Public schools officially closed today after Mayor Bill de Blasio relented following days of
public pressure calling on him to shut down the vast system of 1,800 schools. Now, some 1.1
million children, 1 million parents and 75,000 teachers, which the system serves, have entered a period
of uncertainty and anxiety.
Like the nation’s other school systems that have suspended classes, NYC Public Schools will
transition to a remote learning model this week.
In a letter to the community, Richard Carranza, chancellor of the education department, outlined the
agency’s plans going forward – including a plan to provide meals for students who rely on
school to eat.
Regional Enrichment Centers will open March 23, 2020, for children of healthcare workers, transit

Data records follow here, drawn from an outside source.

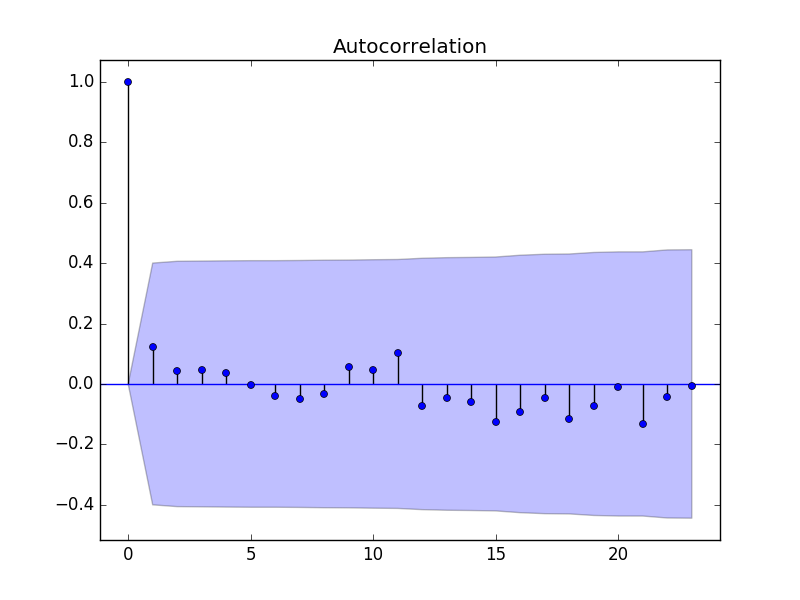
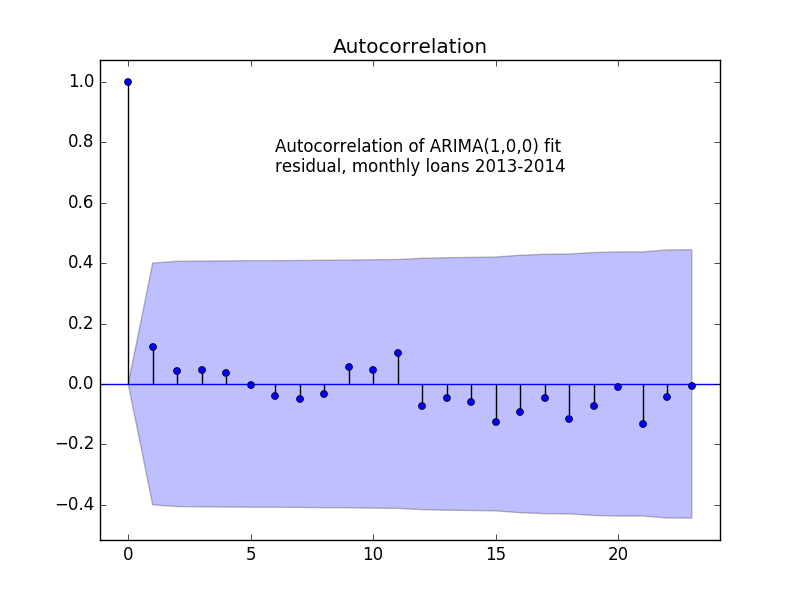
clean up plots

Changed region(s): [[0.3438, 0.21, 0.7188, 0.3]]

diff --git a/time_series.py b/time_series.py
@@ -72,7 +72,7 @@ plt.savefig(plotdir+'loan_monthly_count.png')
 
 plt.clf()
 sm.graphics.tsa.plot_acf(loan_count)
-plt.text(12 ,0.5, 'Autocorrelation of monthly\n  loan count, 2013-2014.')
+plt.text(12 ,0.5, 'Autocorrelation of monthly\n  loan count, 2013-2014')
 # plt.show()
 plt.savefig(plotdir+'loan_monthly_acf.png')
 
@@ -84,7 +84,7 @@ sm.graphics.tsa.plot_pacf(loan_count)  # default fails w/ ints, ok w/ dates
 # sm.graphics.tsa.plot_pacf(loan_count, method='ldb')  # works
 # sm.graphics.tsa.plot_pacf(loan_count, method='ols')  # fails w/ ints, dates
 
-plt.text(12 ,0.7, '    Partial autocorrelation of\nmonthly loan count, 2013-2014.')
+plt.text(12 ,0.7, '    Partial autocorrelation of\nmonthly loan count, 2013-2014')
 plt.savefig(plotdir+'loan_monthly_pacf.png')
 
 print 'done'
@@ -98,10 +98,11 @@ def arima_analysis(p, d, q):
     q is the number of lagged forecast errors'''
 
     if p<0 or d<0 or q<0:
-        print 'arima_model argument cannot be less than zero'
+        print 'arima_analysis argument cannot be less than zero'
         return
 
     label  = str(p) + str(d) + str(q)
+    plabel = '(' + str(p) + ',' + str(d) + ',' + str(q) + ')'
     alabel = '\narima model ' + label
     print alabel + ' analysis'
     arima_mod = sm.tsa.ARIMA(loan_count, (p, d, q)).fit()
@@ -115,23 +116,28 @@ def arima_analysis(p, d, q):
 
     plotpath = plotdir + 'arima_mod' + label + '_'
     plt.clf()
-    arima_mod.resid.plot()
+    arima_mod.resid.plot(figsize=(8, 5.2))
+    plt.text(arima_mod.resid.index[13], -600, 'Residual of ARIMA'+plabel+' fit\nof monthly loans 2013-2014')
     plt.savefig(plotpath + 'resid.png')
 #   plt.clf()
 #   plt.plot(arima_mod.predict().index, arima_mod.resid)  # ok, needs work
 #   plt.savefig(plotpath + 'resid2.png')
     plt.clf()
     qqplot(arima_mod.resid, line='q')
+    plt.text(0.0 ,-500, 'Quantile plot of ARIMA'+plabel+' fit\nof monthly loans 2013-2014')
     plt.savefig(plotpath + 'qqplot.png')
     plt.clf()
     sm.graphics.tsa.plot_acf(arima_mod.resid)
+    plt.text(6 ,0.7, 'Autocorrelation of ARIMA'+plabel+' fit\nresidual, monthly loans 2013-2014')
     plt.savefig(plotpath + 'acf.png')
     plt.clf()
     sm.graphics.tsa.plot_pacf(arima_mod.resid)
+    plt.text(5 ,0.7, 'Partial autocorrelation of ARIMA'+plabel+'\nfit residual, monthly loans 2013-2014')
     plt.savefig(plotpath + 'pacf.png')
     plt.clf()
     plt.plot(arima_mod.predict().index, arima_mod.predict(), 'r-')
     plt.plot(loan_count.index, loan_count.values)
+    plt.text(loan_count.index[2], 13000, 'Predicted values of ARIMA'+plabel+' fit (red) and\nactual monthly loan count (blue), 2013-2014')
     plt.savefig(plotpath + 'predict.png')
 #   print 'loan len, predict len', len(loan_count.values), len(arima_mod100.predict())
 #   print loan_count.index   # Freq None
@@ -141,9 +147,9 @@ def arima_analysis(p, d, q):
 
 
 print 'Starting ARIMA analyses'
-# arima_analysis(1, 0, 0)
+arima_analysis(1, 0, 0)
 # arima_analysis(1, 1, 0)
-arima_analysis(2, 0, 0)
+# arima_analysis(2, 0, 0)
 # help(arima_analysis)   # test help output
 print 'ARIMA analyses done.'
 print '\nCONCLUSION: It seems that the ARIMA(1, 0, 0) model best fits the data.'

workers and the most vulnerable populations, Carranza wrote. It is unclear how these centers will
operate and where they will be located.
To address the mayor’s concern about feeding students, public schools will now provide free breakfast and
lunch from 7:30 a.m. to 1:30 a.m. outside of every school.
“I know this may feel abrupt and has the potential to cause disruption in your lives,” he wrote.
“We are committed to consistent and clear communication with you throughout this time period,
and a clear understanding of what will happen.”
Additionally, teachers are expected to report to their schools for remote learning training starting Tuesday,
while students must acquire the necessary materials and technology for the coming weeks.
“I want to be clear that this is not a closure, but a transition,” he wrote. “We will not lower our
expectations for our students.”
Parents can complete this survey released by the Department of Education to request internet-enabled iPads for remote learning or call (718) 935-5100 and press five. Survey fliers will be available at all “Grab-and-Go” meal pickup sites.
“Priority will be given to students most in need, and all devices are granted on a temporary basis and will later need to be returned,” NYC Public Schools tweeted. “There is a limit of one device per student.”
Home learning resources for preschool through 12 grade students are available on the
Department of Education’s website.